With U.S. unemployment at a 17-year low and businesses complaining that they can't fill jobs, you might expect pay to be rising sharply as companies try to attract or keep workers.
It's not. The October jobs report showed that pay gains remain sluggish, and the explanations include weak worker productivity and a still-low proportion of adults with jobs. These are long-running trends that still bedevil the economy despite its steady improvement.
Employers added a solid 261,000 jobs last month, the government said Friday, in part because many businesses in Texas and Florida re-opened after having been forced to shut down in September when Hurricanes Harvey and Irma struck.
The unemployment rate reached 4.1 percent, the lowest level in nearly 17 years, from 4.2 percent in September. But the rate dropped for a less-than-encouraging reason: Many people stopped looking for work and so were no longer counted as unemployed.
Still, Friday's data showed that the hurricanes, for all their fury, hardly knocked the economy or the job market off course. Over the past three months, job growth has averaged 162,000— similar to the pace of hiring before the storms.
"Looking through the volatility from the hurricanes, the U.S. job market is in good shape," said Gus Faucher, chief economist at PNC Financial.
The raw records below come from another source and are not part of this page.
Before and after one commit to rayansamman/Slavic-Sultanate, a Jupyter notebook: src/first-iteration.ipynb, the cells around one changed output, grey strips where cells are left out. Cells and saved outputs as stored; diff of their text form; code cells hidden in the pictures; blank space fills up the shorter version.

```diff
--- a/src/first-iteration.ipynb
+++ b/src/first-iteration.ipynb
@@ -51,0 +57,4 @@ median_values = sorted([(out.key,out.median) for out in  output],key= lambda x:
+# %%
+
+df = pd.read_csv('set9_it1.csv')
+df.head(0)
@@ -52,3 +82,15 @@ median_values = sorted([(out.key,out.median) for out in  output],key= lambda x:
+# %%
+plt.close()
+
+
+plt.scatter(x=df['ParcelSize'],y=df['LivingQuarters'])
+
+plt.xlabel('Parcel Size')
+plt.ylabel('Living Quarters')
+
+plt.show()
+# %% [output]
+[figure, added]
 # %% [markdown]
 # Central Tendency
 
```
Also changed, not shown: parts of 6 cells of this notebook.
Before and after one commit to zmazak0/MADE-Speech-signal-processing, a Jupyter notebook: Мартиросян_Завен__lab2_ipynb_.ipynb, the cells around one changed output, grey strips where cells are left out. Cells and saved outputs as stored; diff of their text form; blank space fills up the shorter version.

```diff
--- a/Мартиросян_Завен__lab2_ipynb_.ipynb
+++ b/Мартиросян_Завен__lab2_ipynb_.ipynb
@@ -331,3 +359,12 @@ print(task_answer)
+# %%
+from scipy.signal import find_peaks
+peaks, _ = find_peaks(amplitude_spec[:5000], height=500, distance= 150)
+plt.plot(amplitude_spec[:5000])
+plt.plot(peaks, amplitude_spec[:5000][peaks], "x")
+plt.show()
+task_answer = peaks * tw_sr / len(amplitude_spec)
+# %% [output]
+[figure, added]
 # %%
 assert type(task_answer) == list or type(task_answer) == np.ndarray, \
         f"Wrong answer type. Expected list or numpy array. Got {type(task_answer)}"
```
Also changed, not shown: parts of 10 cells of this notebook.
Normally, with the unemployment rate ultra-low, businesses are forced to raise pay significantly to fill jobs or to retain existing employees. The last time the jobless rate was this low, in 2000, average hourly pay was surging at a 4 percent annual pace.
Then was then. In October, by contrast, wages crept up just 2.4 percent from a year earlier, the government said Friday. Though that's double the pace of five years ago, it's nearly a half-point less than the year-over-year rate in September.
It's particularly surprising given that some employers say they're desperate to hire. Mike Bolen, chief executive of McCarthy Building Companies in St. Louis, said he needs more electricians, carpenters, and laborers, as well as engineers, marketing and IT support. McCarthy has 16 offices and employs 4,000.
"We like to say there is no unemployment," Bolen said. "We have a shortage of everything, everywhere."
Four years ago, there would be about 30 potential employees in a union hall waiting for job postings, he said. Now, the halls are empty, and there are posted jobs with no takers.
Bolen is working with high schools and community colleges to train and recruit young people. He says he's raised pay in recent years and offers attractive wages: An entry-level laborer in Denver can start at $16 to $20 an hour and earn up to $30 after one year.
Homebuilders also say they would construct more homes — which could relieve a housing shortage that is depressing sales — if they could find more workers.
Still, the construction industry as a whole isn't raising pay much: Wages rose just 2.2 percent in October from a year earlier, Friday's report showed. That's even lower than the economy-wide average.
Reed Nyffeler, CEO of Signal 88 Security, is similarly frustrated. He says job applications have fallen 90 percent since the recession. The company, which provides security in 200 U.S. markets, needs security officers and professional staff.
"We have franchisees telling me every day they are turning down contracts because they can't find workers," Nyffeler said.
Signal 88 has raised starting pay for security officers from $9.25 an hour to $11.25 in the past two years. But other low-wage employers have also lifted pay, Nyffeler said, thereby creating new competition for Signal.
Many potential applicants can't pass drug tests, Nyffeler says, while others can live off government benefits.
His ability to raise pay, Nyffeler says, is limited because his clients are reluctant to pay more for his company's services. Signal 88 bills at $17 an hour, on average. The company tries to raise prices each year when it renews contracts, but many of its clients then threaten to seek alternatives.
Other companies appear in similar circumstances: Price increases throughout the economy are weak. Inflation rose just 2.2 percent in September from a year ago and would have been lower without a spike in gas prices.
One way out of the conundrum would be to raise worker efficiency. When workers become more productive — when their output per hour rises — companies can afford to pay more without raising prices.
Yet productivity growth has been weak since the recession ended in 2009. It grew just 1.2 percent a year, on average, in the past decade. That's less than half the growth rate before the recession. One reason productivity has been so sluggish is that companies haven't invested much in machinery, technology and other equipment that could boost workers' output.
The Trump administration and Republican Congress are pushing a steep cut in the corporate tax rate from 35 percent to 20 percent in hopes of encouraging more productivity-boosting investment. But some economists argue that the increased profits stemming from the tax cut will be used mainly to boost dividends and share buybacks.
Jed Kolko, chief economist at Indeed, the job listing website, notes that the proportion of adults with jobs remains below pre-recession levels. That raises the possibility that there are more Americans available to work than the unemployment rate suggests. It also means that if employers can hire them, they may not feel pressure to raise pay.
Last month, 78.8 percent of adults aged 25 through 54 had jobs. That figure has risen 1.5 percentage points in the past two years. Yet it topped 81 percent in 2000, the last time unemployment was this low.
"By that measure, the labor market is not unusually tight," Kolko said.